Content revision data:
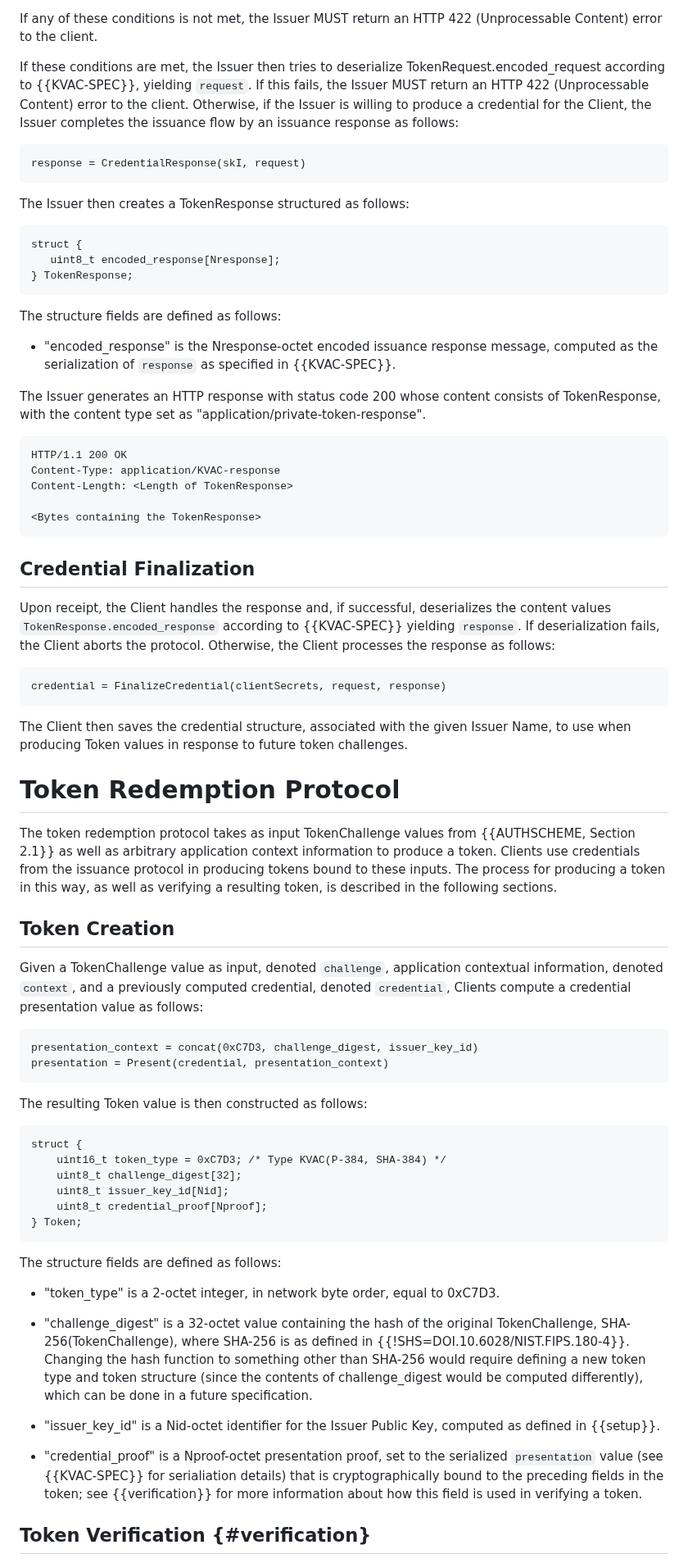
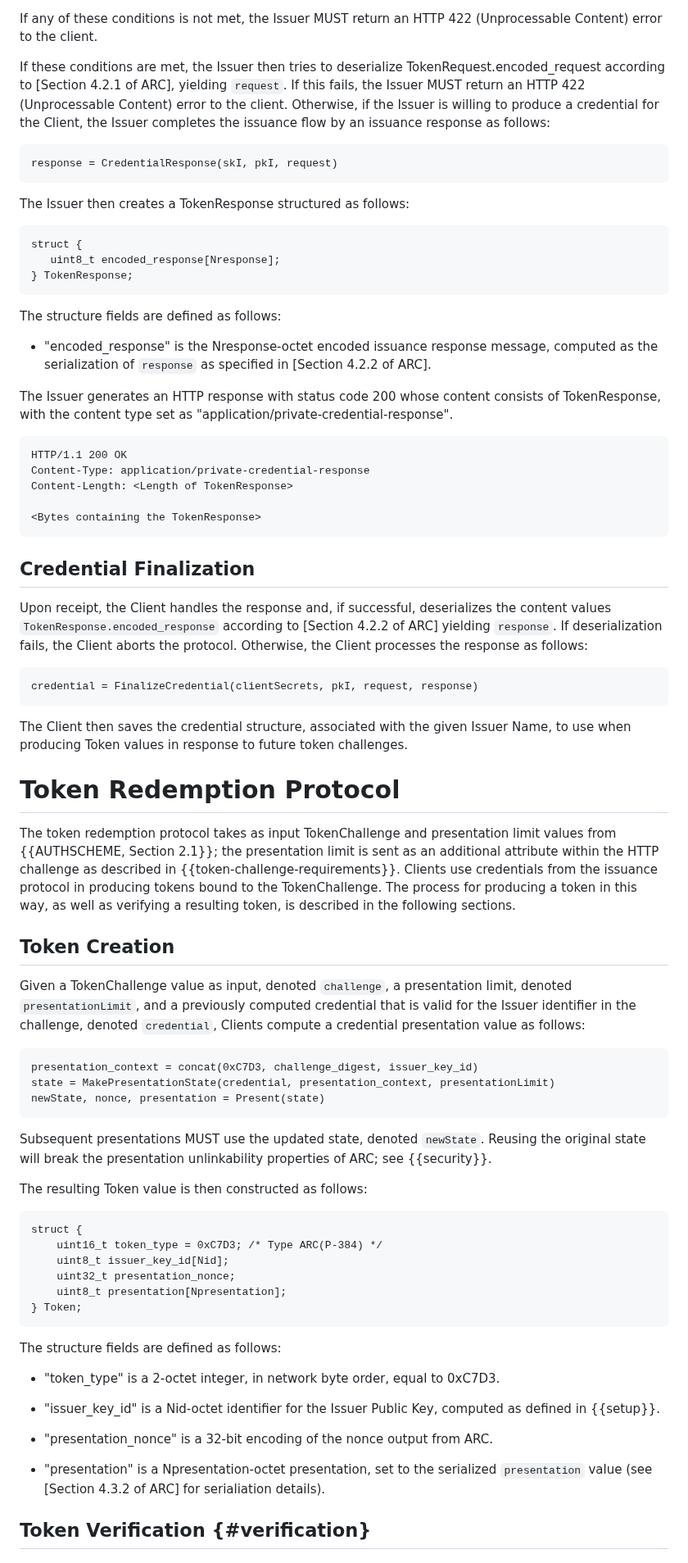
Before and after one commit to chris-wood/draft-arc, a Markdown page: draft-yun-privacypass-arc.md, the part around one of its changes. Shown at 82% size. Drawn GitHub-style.

Commit message:
Flush out Privacy Pass variant

```diff
--- a/draft-yun-privacypass-arc.md
+++ b/draft-yun-privacypass-arc.md
@@ -213,14 +267,14 @@ If any of these conditions is not met, the Issuer MUST return an HTTP 422
 (Unprocessable Content) error to the client.
 
 If these conditions are met, the Issuer then tries to deserialize
-TokenRequest.encoded_request according to {{KVAC-SPEC}}, yielding `request`.
+TokenRequest.encoded_request according to [Section 4.2.1 of ARC], yielding `request`.
 If this fails, the Issuer MUST return an HTTP 422 (Unprocessable Content)
 error to the client. Otherwise, if the Issuer is willing to produce a credential
 for the Client, the Issuer completes the issuance flow by an issuance response
 as follows:
 
 ~~~
-response = CredentialResponse(skI, request)
+response = CredentialResponse(skI, pkI, request)
 ~~~
 
 The Issuer then creates a TokenResponse structured as follows:
@@ -234,15 +288,15 @@ struct {
 The structure fields are defined as follows:
 
 - "encoded_response" is the Nresponse-octet encoded issuance response message, computed
-  as the serialization of `response` as specified in {{KVAC-SPEC}}.
+  as the serialization of `response` as specified in [Section 4.2.2 of ARC].
 
 The Issuer generates an HTTP response with status code 200 whose content
 consists of TokenResponse, with the content type set as
-"application/private-token-response".
+"application/private-credential-response".
 
 ~~~
 HTTP/1.1 200 OK
-Content-Type: application/KVAC-response
+Content-Type: application/private-credential-response
 Content-Length: <Length of TokenResponse>
 
 <Bytes containing the TokenResponse>
@@ -251,12 +305,12 @@ Content-Length: <Length of TokenResponse>
 ## Credential Finalization
 
 Upon receipt, the Client handles the response and, if successful, deserializes
-the content values `TokenResponse.encoded_response` according to {{KVAC-SPEC}}
+the content values `TokenResponse.encoded_response` according to [Section 4.2.2 of ARC]
 yielding `response`. If deserialization fails, the Client aborts the protocol.
 Otherwise, the Client processes the response as follows:
 
 ~~~
-credential = FinalizeCredential(clientSecrets, request, response)
+credential = FinalizeCredential(clientSecrets, pkI, request, response)
 ~~~
 
 The Client then saves the credential structure, associated with the given Issuer
@@ -264,32 +318,38 @@ Name, to use when producing Token values in response to future token challenges.
 
 # Token Redemption Protocol
 
-The token redemption protocol takes as input TokenChallenge values from
-{{AUTHSCHEME, Section 2.1}} as well as arbitrary application context
-information to produce a token. Clients use credentials from the issuance
-protocol in producing tokens bound to these inputs. The process for producing
-a token in this way, as well as verifying a resulting token, is described
-in the following sections.
+The token redemption protocol takes as input TokenChallenge and presentation limit
+values from {{AUTHSCHEME, Section 2.1}}; the presentation limit is sent as an additional
+attribute within the HTTP challenge as described in {{token-challenge-requirements}}.
+Clients use credentials from the issuance protocol in producing tokens
+bound to the TokenChallenge. The process for producing a token in this
+way, as well as verifying a resulting token, is described in the following sections.
 
 ## Token Creation
 
-Given a TokenChallenge value as input, denoted `challenge`, application contextual
-information, denoted `context`, and a previously computed credential, denoted
-`credential`, Clients compute a credential presentation value as follows:
+Given a TokenChallenge value as input, denoted `challenge`, a presentation limit,
+denoted `presentationLimit`, and a previously computed credential that is valid
+for the Issuer identifier in the challenge, denoted `credential`, Clients compute
+a credential presentation value as follows:
 
 ~~~
 presentation_context = concat(0xC7D3, challenge_digest, issuer_key_id)
-presentation = Present(credential, presentation_context)
+state = MakePresentationState(credential, presentation_context, presentationLimit)
+newState, nonce, presentation = Present(state)
 ~~~
+
+Subsequent presentations MUST use the updated state, denoted `newState`. Reusing
+the original state will break the presentation unlinkability properties of ARC;
+see {{security}}.
 
 The resulting Token value is then constructed as follows:
 
 ~~~
 struct {
-    uint16_t token_type = 0xC7D3; /* Type KVAC(P-384, SHA-384) */
-    uint8_t challenge_digest[32];
+    uint16_t token_type = 0xC7D3; /* Type ARC(P-384) */
     uint8_t issuer_key_id[Nid];
-    uint8_t credential_proof[Nproof];
+    uint32_t presentation_nonce;
+    uint8_t presentation[Npresentation];
 } Token;
 ~~~
 
@@ -297,20 +357,13 @@ The structure fields are defined as follows:
 
 - "token_type" is a 2-octet integer, in network byte order, equal to 0xC7D3.
 
-- "challenge_digest" is a 32-octet value containing the hash of the
-original TokenChallenge, SHA-256(TokenChallenge), where SHA-256 is as defined
-in {{!SHS=DOI.10.6028/NIST.FIPS.180-4}}. Changing the hash function to something
-other than SHA-256 would require defining a new token type and token structure
-(since the contents of challenge_digest would be computed differently),
-which can be done in a future specification.
-
 - "issuer_key_id" is a Nid-octet identifier for the Issuer Public Key, computed
 as defined in {{setup}}.
 
-- "credential_proof" is a Nproof-octet presentation proof, set to the serialized `presentation`
-value (see {{KVAC-SPEC}} for serialiation details) that is cryptographically bound
-to the preceding fields in the token; see {{verification}} for more information
-about how this field is used in verifying a token.
+- "presentation_nonce" is a 32-bit encoding of the nonce output from ARC.
+
+- "presentation" is a Npresentation-octet presentation, set to the serialized
+`presentation` value (see [Section 4.3.2 of ARC] for serialiation details).
 
 ## Token Verification {#verification}
 
```
Also changed, not shown: other parts of draft-yun-privacypass-arc.md (+109 -49 lines), draft-yun-cfrg-arc.md (+10 -9 lines).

What to do
Return a copy of each line in the entries that carries the string "follows".

Exercise response
 as follows:
 The Issuer then creates a TokenResponse structured as follows:
 The structure fields are defined as follows:
 Otherwise, the Client processes the response as follows:
-`credential`, Clients compute a credential presentation value as follows:
+a credential presentation value as follows:
 The resulting Token value is then constructed as follows:
@@ -297,20 +357,13 @@ The structure fields are defined as follows:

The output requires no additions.